“My covenant will I not break, nor alter the thing that is gone out of my lips” (Psalm 89:34). The term “covenant” plays an integral part in the Christian faith. Yet I have never heard a preacher or teacher adequately describe the significance of “covenant” in a Christian’s life. The Bible itself is divided into two Covenants (or Testaments), Old and New. Throughout the Old Testament, God makes one covenant after another with humankind. What are all these covenants about? More importantly, what do they have to do with us today?
A covenant is an agreement or pledge between two or more parties, like a contract. It contains terms or duties each party must perform to fulfill the agreement. Such covenants are legally binding, and once they are finalized each party can be penalized for not fulfilling its respective terms.
In creating the New Covenant, God puts His amazing love for humankind on full display. Yet the church has been blind to this incredible doctrine for decades. As a young Christian I was taught that “covenant theology,” focusing on the New Covenant, was a licentious doctrine. The prevailing thought was that the New Covenant is so marvelously freeing that people might misuse it, indulging in permissive lifestyles.
Yet the more I understand the New Covenant, the more I’m convinced we need its assurance in these perilous last days. Its pledge has the power to release in God’s church all the overcoming strength we need to be more than conquerors in any situation.
The New Covenant is a formal contract between Father and Son. And today we, the seed of a spiritual Israel, are brought into this covenant by faith. “Now hath he obtained a more excellent ministry, by how much also he is the mediator of a better covenant, which was established upon better promises” (Hebrews 8.6).

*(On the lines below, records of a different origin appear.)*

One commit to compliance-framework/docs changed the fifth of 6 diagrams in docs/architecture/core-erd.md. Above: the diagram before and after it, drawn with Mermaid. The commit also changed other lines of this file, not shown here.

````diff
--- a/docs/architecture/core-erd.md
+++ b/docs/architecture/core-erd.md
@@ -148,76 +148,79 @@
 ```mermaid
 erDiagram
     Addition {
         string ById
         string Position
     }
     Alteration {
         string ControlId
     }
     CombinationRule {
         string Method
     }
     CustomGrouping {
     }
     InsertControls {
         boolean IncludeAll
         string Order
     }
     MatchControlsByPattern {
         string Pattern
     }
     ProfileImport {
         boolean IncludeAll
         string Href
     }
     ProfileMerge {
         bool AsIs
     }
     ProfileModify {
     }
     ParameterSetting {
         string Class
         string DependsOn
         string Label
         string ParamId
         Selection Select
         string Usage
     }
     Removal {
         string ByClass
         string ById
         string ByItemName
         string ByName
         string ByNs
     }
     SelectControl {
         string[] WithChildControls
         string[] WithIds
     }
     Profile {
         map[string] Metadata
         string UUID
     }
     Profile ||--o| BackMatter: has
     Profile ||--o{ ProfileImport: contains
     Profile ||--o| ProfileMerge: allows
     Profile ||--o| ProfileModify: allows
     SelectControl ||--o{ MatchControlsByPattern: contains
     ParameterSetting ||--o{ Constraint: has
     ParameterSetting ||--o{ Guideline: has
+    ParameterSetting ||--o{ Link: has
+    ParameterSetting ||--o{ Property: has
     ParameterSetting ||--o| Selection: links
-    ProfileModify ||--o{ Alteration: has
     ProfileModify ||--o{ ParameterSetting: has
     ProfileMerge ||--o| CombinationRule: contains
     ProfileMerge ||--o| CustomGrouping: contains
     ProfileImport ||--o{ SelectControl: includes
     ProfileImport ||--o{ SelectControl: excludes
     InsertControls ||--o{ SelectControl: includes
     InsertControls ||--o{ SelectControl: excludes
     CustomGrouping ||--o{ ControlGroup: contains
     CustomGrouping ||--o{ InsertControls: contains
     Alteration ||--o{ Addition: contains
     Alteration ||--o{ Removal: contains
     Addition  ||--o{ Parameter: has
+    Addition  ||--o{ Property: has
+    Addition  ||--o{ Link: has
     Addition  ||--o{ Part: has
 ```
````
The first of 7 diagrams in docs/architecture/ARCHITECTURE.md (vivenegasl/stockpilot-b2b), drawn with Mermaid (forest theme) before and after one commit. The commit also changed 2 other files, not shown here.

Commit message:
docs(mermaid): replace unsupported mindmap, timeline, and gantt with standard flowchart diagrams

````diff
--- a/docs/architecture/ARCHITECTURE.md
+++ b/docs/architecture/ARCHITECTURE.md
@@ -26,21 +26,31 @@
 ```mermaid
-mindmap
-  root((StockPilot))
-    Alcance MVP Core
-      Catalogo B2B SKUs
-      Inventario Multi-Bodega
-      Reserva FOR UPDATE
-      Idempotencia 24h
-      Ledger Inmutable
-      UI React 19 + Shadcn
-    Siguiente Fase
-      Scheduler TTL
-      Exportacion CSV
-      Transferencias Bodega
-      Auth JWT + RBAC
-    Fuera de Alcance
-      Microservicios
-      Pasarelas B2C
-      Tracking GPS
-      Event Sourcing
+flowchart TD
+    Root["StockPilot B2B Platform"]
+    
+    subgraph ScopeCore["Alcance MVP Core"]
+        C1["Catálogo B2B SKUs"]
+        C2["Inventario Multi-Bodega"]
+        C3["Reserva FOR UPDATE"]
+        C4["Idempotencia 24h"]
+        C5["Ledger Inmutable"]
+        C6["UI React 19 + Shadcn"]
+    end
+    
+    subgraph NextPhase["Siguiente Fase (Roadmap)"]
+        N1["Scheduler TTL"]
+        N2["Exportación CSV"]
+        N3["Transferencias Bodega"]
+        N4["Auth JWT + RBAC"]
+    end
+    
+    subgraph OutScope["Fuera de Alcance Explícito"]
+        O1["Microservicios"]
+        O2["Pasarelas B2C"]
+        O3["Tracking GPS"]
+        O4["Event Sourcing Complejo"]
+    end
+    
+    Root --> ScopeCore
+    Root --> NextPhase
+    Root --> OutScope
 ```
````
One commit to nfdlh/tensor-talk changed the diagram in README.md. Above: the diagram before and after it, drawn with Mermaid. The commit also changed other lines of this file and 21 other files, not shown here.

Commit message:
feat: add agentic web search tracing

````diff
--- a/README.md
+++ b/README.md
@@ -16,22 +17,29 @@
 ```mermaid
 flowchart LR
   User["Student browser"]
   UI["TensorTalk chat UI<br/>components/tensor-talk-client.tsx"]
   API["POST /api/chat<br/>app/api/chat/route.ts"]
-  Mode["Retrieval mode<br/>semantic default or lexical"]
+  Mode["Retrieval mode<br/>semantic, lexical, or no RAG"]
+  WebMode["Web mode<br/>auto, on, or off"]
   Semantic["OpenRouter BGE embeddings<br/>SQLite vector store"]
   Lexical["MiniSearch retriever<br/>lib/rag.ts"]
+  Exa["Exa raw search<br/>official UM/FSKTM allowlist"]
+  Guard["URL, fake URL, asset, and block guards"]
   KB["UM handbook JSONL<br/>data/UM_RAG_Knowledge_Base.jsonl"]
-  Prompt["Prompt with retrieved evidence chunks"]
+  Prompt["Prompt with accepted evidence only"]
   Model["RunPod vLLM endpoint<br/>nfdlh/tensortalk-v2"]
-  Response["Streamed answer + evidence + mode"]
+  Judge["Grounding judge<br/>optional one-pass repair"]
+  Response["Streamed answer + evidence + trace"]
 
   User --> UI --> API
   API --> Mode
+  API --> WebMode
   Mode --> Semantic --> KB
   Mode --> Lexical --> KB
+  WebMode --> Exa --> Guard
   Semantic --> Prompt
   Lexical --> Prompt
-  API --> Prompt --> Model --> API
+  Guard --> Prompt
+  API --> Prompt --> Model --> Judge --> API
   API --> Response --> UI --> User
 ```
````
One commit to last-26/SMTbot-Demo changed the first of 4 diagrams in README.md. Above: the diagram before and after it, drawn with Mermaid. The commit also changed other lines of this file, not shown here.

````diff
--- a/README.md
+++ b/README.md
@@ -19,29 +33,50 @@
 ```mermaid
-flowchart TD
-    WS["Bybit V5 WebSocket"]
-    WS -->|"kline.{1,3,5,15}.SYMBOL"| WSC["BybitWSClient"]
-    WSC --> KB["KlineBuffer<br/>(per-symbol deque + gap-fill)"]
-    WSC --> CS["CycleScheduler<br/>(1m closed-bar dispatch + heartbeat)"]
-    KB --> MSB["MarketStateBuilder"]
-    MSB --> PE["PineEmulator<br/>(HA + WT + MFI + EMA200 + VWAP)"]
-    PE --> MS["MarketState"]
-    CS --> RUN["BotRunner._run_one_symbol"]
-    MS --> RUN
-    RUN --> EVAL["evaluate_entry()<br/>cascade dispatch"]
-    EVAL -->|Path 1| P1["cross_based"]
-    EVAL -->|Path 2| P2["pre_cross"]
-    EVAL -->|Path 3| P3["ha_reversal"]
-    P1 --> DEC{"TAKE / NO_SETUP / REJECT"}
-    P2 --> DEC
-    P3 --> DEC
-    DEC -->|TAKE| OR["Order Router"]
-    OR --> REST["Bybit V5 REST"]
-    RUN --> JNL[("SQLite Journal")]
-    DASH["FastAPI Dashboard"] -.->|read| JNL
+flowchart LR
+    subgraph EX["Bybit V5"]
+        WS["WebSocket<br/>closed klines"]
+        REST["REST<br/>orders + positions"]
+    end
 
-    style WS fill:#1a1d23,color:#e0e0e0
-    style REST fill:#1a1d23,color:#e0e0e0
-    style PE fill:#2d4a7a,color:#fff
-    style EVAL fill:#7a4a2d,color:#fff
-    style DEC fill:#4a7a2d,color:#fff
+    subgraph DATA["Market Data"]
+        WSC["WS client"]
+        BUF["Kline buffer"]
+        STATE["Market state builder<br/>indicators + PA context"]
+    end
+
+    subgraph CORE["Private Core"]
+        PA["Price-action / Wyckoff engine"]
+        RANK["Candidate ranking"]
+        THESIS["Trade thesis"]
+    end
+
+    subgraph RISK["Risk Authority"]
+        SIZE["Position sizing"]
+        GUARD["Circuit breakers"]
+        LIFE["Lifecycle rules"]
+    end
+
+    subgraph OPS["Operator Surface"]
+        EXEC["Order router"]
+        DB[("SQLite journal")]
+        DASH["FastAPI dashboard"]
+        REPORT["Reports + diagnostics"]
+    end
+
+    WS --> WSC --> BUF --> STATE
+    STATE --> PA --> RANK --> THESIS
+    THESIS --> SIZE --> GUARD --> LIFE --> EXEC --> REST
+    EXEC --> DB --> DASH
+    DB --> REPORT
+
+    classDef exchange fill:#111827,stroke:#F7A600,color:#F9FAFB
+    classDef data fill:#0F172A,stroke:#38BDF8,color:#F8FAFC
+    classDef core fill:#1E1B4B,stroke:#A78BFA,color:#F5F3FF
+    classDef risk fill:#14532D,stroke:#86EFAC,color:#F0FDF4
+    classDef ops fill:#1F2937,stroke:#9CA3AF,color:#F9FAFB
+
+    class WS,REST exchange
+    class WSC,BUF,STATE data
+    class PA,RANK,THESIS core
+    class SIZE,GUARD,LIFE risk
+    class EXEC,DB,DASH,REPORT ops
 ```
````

“My mercy will I keep for him for evermore, and my covenant shall stand fast with him” (Psalm 89:28).